Don't use lazy loading for content that appears above the fold
It is not recommended to use lazy-loading for above-the-fold content as it can show up a bit slower, because Chrome won't preload loading="lazy" images in the preload scanner. Thus, it can delay the largest contentful paint (LCP) metric and harm your PageSpeed Insights score. It may also generate the warning "Largest Contentful Paint image was lazily loaded" in Google PageSpeed Insights or Lighthouse:
Lazy loading of iframes
Chrome and Chromium-based browsers also support native lazy loading of iframe elements, which can be enabled with the same "loading"=lazy attribute described above.
According to a case study from Google, lazy-loading applied to some of the most popular iframe embeds showed up the following benefits:
- Lazy-loading YouTube video embeds saves ~500KB on initial page load, ~10 seconds of time to interactive, and improves the Lighthouse Performance Score by 71%.
- Lazy-loading Instagram embeds saves >100KB gzipped on initial load.
- Lazy-loading Spotify embeds saves 514KB on initial load.
Why you should use lazy loading on your website
Adding lazy loading makes a website load faster, improves UX, and saves bandwidth.
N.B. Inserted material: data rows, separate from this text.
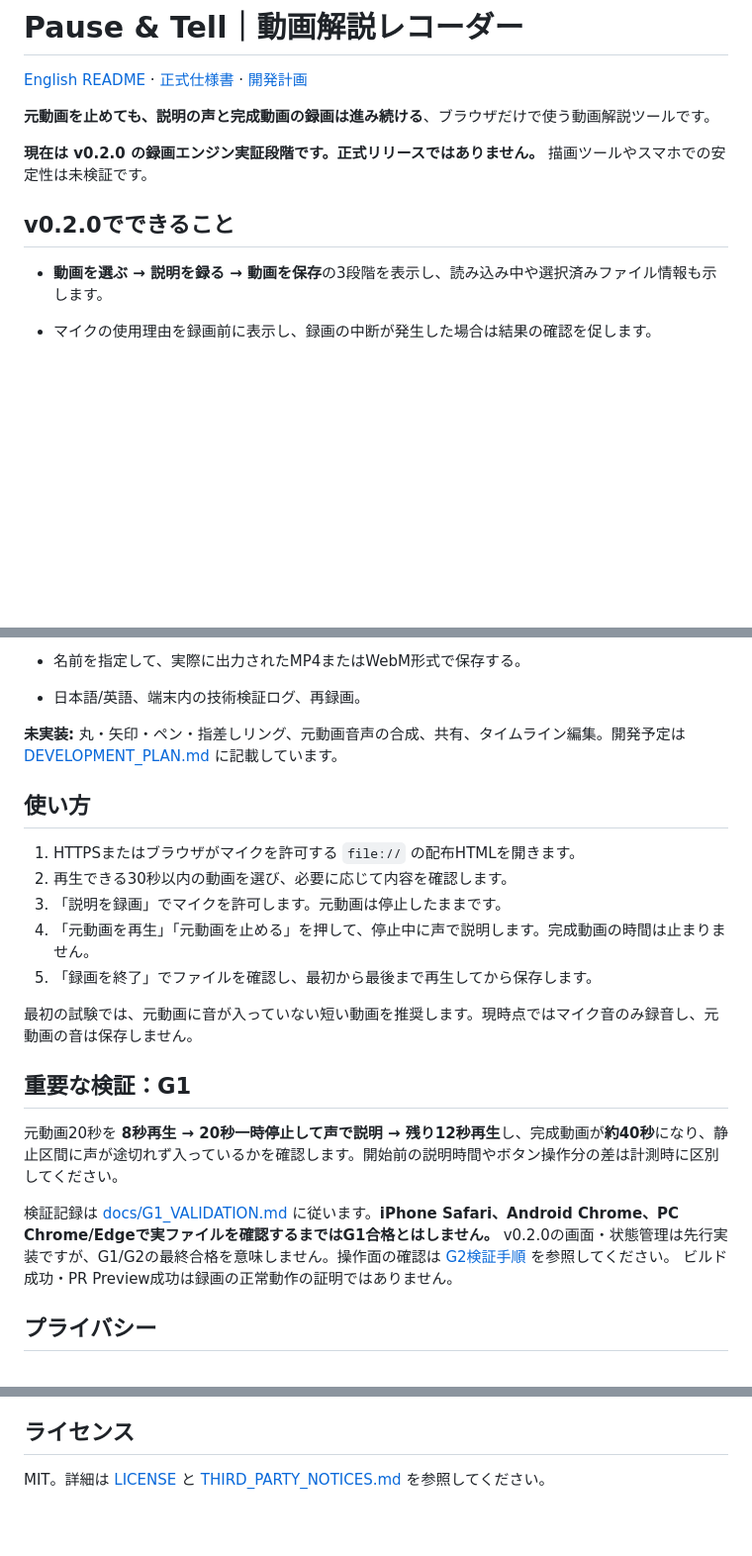
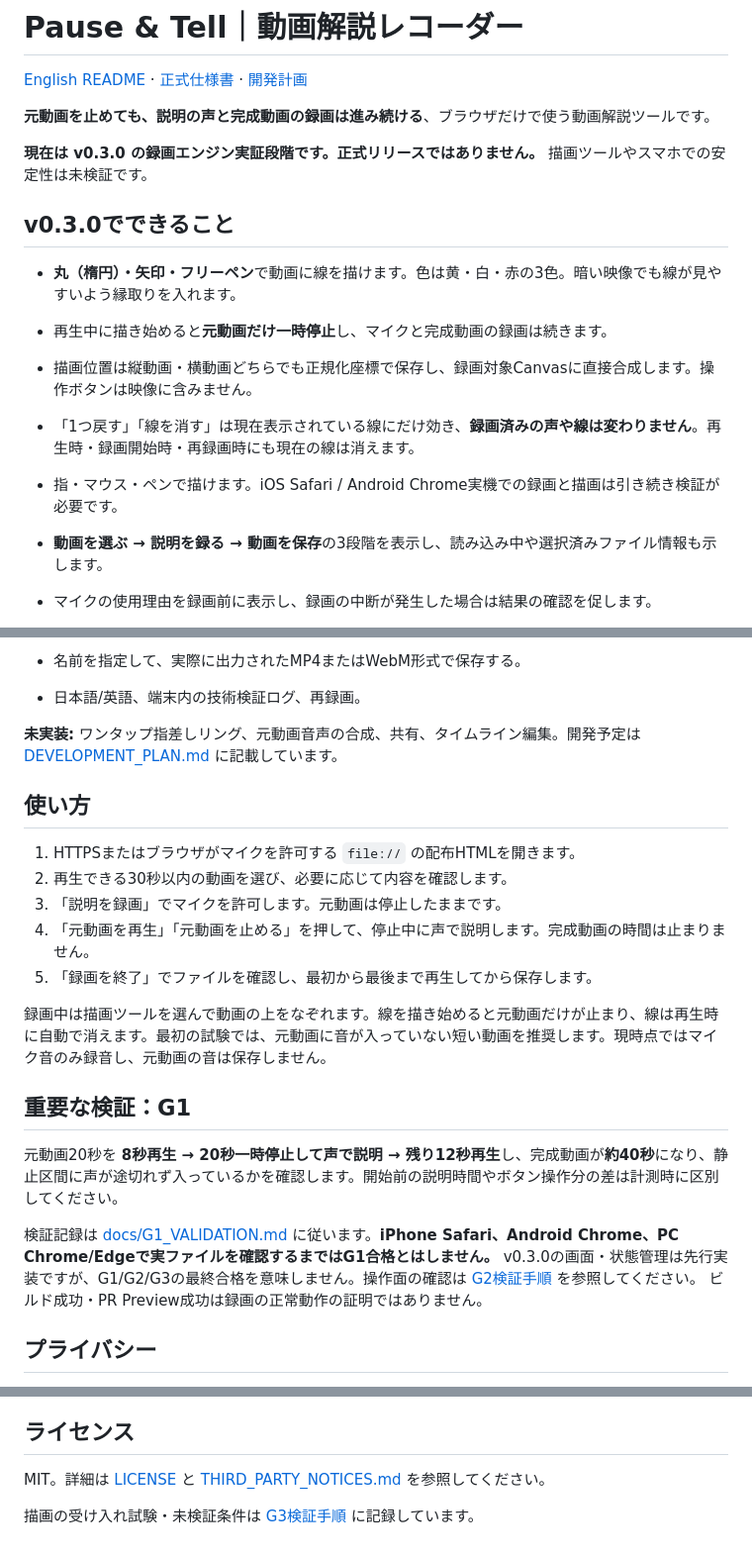
Before and after one commit to ttomohisa/htmlapps-pause-and-tell, a Markdown page: README.ja.md, 3 parts joined by grey strips. Shown at 99% size. Drawn GitHub-style; blank space fills up the shorter version.

Commit message:
docs: update README.ja.md for v0.3 annotation scope and validation

```diff
--- a/README.ja.md
+++ b/README.ja.md
@@ -4,9 +4,15 @@
 
 **元動画を止めても、説明の声と完成動画の録画は進み続ける**、ブラウザだけで使う動画解説ツールです。
 
-**現在は v0.2.0 の録画エンジン実証段階です。正式リリースではありません。** 描画ツールやスマホでの安定性は未検証です。
+**現在は v0.3.0 の録画エンジン実証段階です。正式リリースではありません。** 描画ツールやスマホでの安定性は未検証です。
 
-## v0.2.0でできること
+## v0.3.0でできること
+
+- **丸（楕円）・矢印・フリーペン**で動画に線を描けます。色は黄・白・赤の3色。暗い映像でも線が見やすいよう縁取りを入れます。
+- 再生中に描き始めると**元動画だけ一時停止**し、マイクと完成動画の録画は続きます。
+- 描画位置は縦動画・横動画どちらでも正規化座標で保存し、録画対象Canvasに直接合成します。操作ボタンは映像に含みません。
+- 「1つ戻す」「線を消す」は現在表示されている線にだけ効き、**録画済みの声や線は変わりません**。再生時・録画開始時・再録画時にも現在の線は消えます。
+- 指・マウス・ペンで描けます。iOS Safari / Android Chrome実機での録画と描画は引き続き検証が必要です。
 
 - **動画を選ぶ → 説明を録る → 動画を保存**の3段階を表示し、読み込み中や選択済みファイル情報も示します。
 - マイクの使用理由を録画前に表示し、録画の中断が発生した場合は結果の確認を促します。
@@ -21,7 +27,7 @@
 - 名前を指定して、実際に出力されたMP4またはWebM形式で保存する。
 - 日本語/英語、端末内の技術検証ログ、再録画。
 
-**未実装:** 丸・矢印・ペン・指差しリング、元動画音声の合成、共有、タイムライン編集。開発予定は [DEVELOPMENT_PLAN.md](DEVELOPMENT_PLAN.md) に記載しています。
+**未実装:** ワンタップ指差しリング、元動画音声の合成、共有、タイムライン編集。開発予定は [DEVELOPMENT_PLAN.md](DEVELOPMENT_PLAN.md) に記載しています。
 
 ## 使い方
 
@@ -31,13 +37,13 @@
 4. 「元動画を再生」「元動画を止める」を押して、停止中に声で説明します。完成動画の時間は止まりません。
 5. 「録画を終了」でファイルを確認し、最初から最後まで再生してから保存します。
 
-最初の試験では、元動画に音が入っていない短い動画を推奨します。現時点ではマイク音のみ録音し、元動画の音は保存しません。
+録画中は描画ツールを選んで動画の上をなぞれます。線を描き始めると元動画だけが止まり、線は再生時に自動で消えます。最初の試験では、元動画に音が入っていない短い動画を推奨します。現時点ではマイク音のみ録音し、元動画の音は保存しません。
 
 ## 重要な検証：G1
 
 元動画20秒を **8秒再生 → 20秒一時停止して声で説明 → 残り12秒再生**し、完成動画が**約40秒**になり、静止区間に声が途切れず入っているかを確認します。開始前の説明時間やボタン操作分の差は計測時に区別してください。
 
-検証記録は [docs/G1_VALIDATION.md](docs/G1_VALIDATION.md) に従います。**iPhone Safari、Android Chrome、PC Chrome/Edgeで実ファイルを確認するまではG1合格とはしません。** v0.2.0の画面・状態管理は先行実装ですが、G1/G2の最終合格を意味しません。操作面の確認は [G2検証手順](docs/G2_VALIDATION.md) を参照してください。 ビルド成功・PR Preview成功は録画の正常動作の証明ではありません。
+検証記録は [docs/G1_VALIDATION.md](docs/G1_VALIDATION.md) に従います。**iPhone Safari、Android Chrome、PC Chrome/Edgeで実ファイルを確認するまではG1合格とはしません。** v0.3.0の画面・状態管理は先行実装ですが、G1/G2/G3の最終合格を意味しません。操作面の確認は [G2検証手順](docs/G2_VALIDATION.md) を参照してください。 ビルド成功・PR Preview成功は録画の正常動作の証明ではありません。
 
 ## プライバシー
 
@@ -73,3 +79,5 @@ Firefox / macOS Safari | 未実施
 ## ライセンス
 
 MIT。詳細は [LICENSE](LICENSE) と [THIRD_PARTY_NOTICES.md](THIRD_PARTY_NOTICES.md) を参照してください。
+
+描画の受け入れ試験・未検証条件は [G3検証手順](docs/G3_VALIDATION.md) に記録しています。
```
Given that page speed is an important ranking factor in 2023, lazy loading can also help to achieve higher rankings in search engine results.